─── EXERCISE INPUT

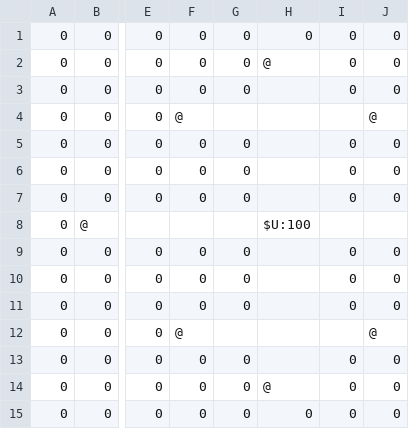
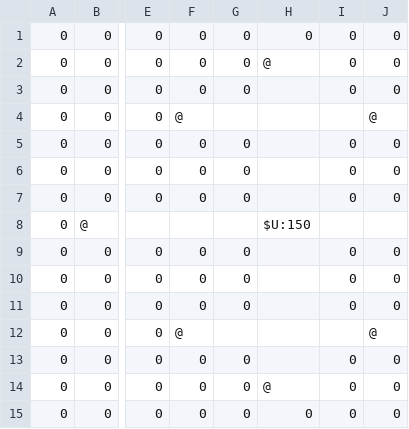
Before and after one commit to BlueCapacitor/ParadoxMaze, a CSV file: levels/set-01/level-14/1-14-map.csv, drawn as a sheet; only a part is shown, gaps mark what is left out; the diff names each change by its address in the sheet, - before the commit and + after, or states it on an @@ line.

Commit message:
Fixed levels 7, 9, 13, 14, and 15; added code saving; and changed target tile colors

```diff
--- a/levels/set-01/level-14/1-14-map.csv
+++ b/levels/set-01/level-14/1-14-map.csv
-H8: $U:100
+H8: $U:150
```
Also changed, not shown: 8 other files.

──────
─── EXERCISE INPUT

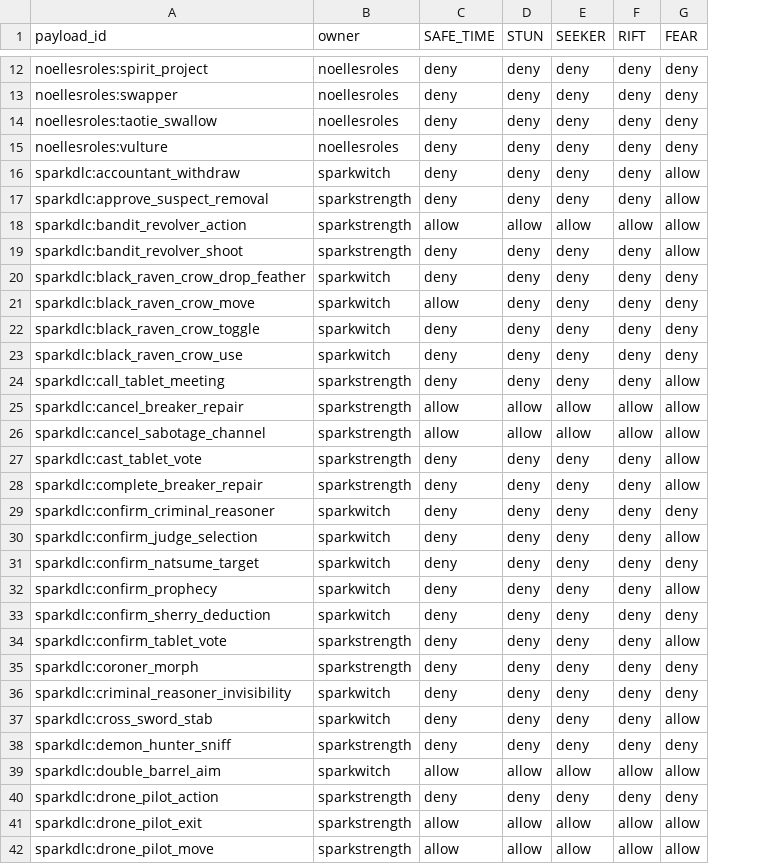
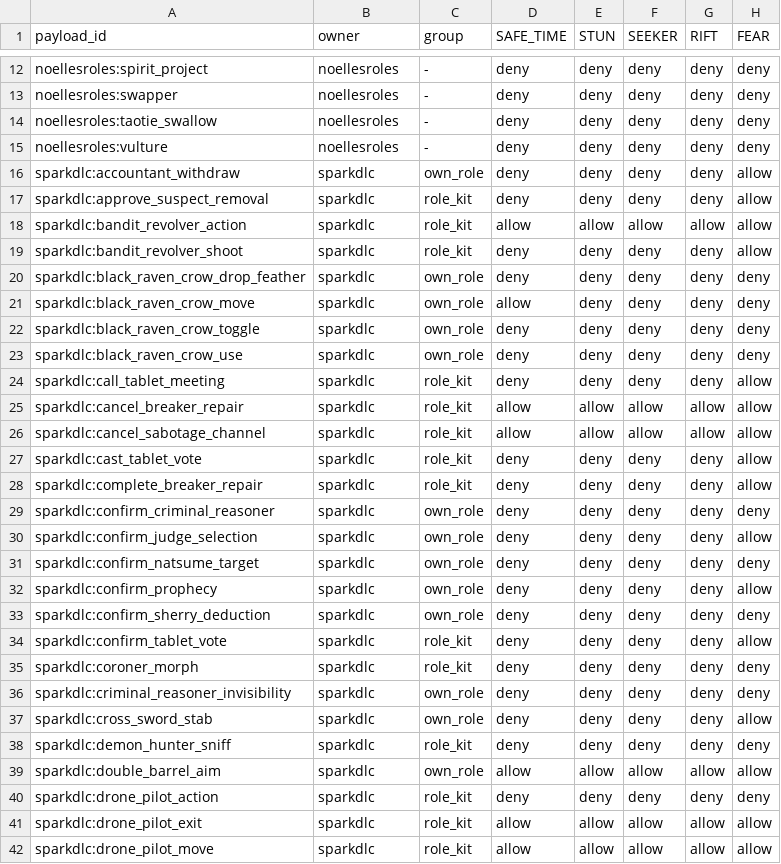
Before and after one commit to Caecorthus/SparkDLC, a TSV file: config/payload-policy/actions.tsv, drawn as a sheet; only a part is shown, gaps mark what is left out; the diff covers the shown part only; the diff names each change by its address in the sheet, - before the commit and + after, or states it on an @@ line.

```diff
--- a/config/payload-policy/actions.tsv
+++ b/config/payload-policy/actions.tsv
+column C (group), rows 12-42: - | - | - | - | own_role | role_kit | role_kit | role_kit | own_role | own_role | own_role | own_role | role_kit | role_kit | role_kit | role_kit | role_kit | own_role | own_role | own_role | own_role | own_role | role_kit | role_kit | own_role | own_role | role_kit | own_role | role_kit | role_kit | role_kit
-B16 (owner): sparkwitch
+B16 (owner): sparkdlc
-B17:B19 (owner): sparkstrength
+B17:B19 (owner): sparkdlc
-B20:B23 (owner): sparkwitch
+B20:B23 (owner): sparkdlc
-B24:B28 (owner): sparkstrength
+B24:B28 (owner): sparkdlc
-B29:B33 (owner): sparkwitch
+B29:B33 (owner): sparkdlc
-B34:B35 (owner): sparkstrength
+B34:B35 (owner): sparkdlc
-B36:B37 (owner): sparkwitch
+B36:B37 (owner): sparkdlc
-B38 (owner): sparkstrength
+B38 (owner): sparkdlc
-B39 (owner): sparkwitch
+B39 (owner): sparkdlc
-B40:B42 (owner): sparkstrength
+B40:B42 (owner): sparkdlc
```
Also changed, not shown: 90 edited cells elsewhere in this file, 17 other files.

──────

Whichever lines of the records above hold the word "levels" should all be copied out.

Before and after one commit to BlueCapacitor/ParadoxMaze, a CSV file: levels/set-01/level-14/1-14-map.csv, drawn as a sheet; only a part is shown, gaps mark what is left out; the diff names each change by its address in the sheet, - before the commit and + after, or states it on an @@ line.
Fixed levels 7, 9, 13, 14, and 15; added code saving; and changed target tile colors
--- a/levels/set-01/level-14/1-14-map.csv
+++ b/levels/set-01/level-14/1-14-map.csv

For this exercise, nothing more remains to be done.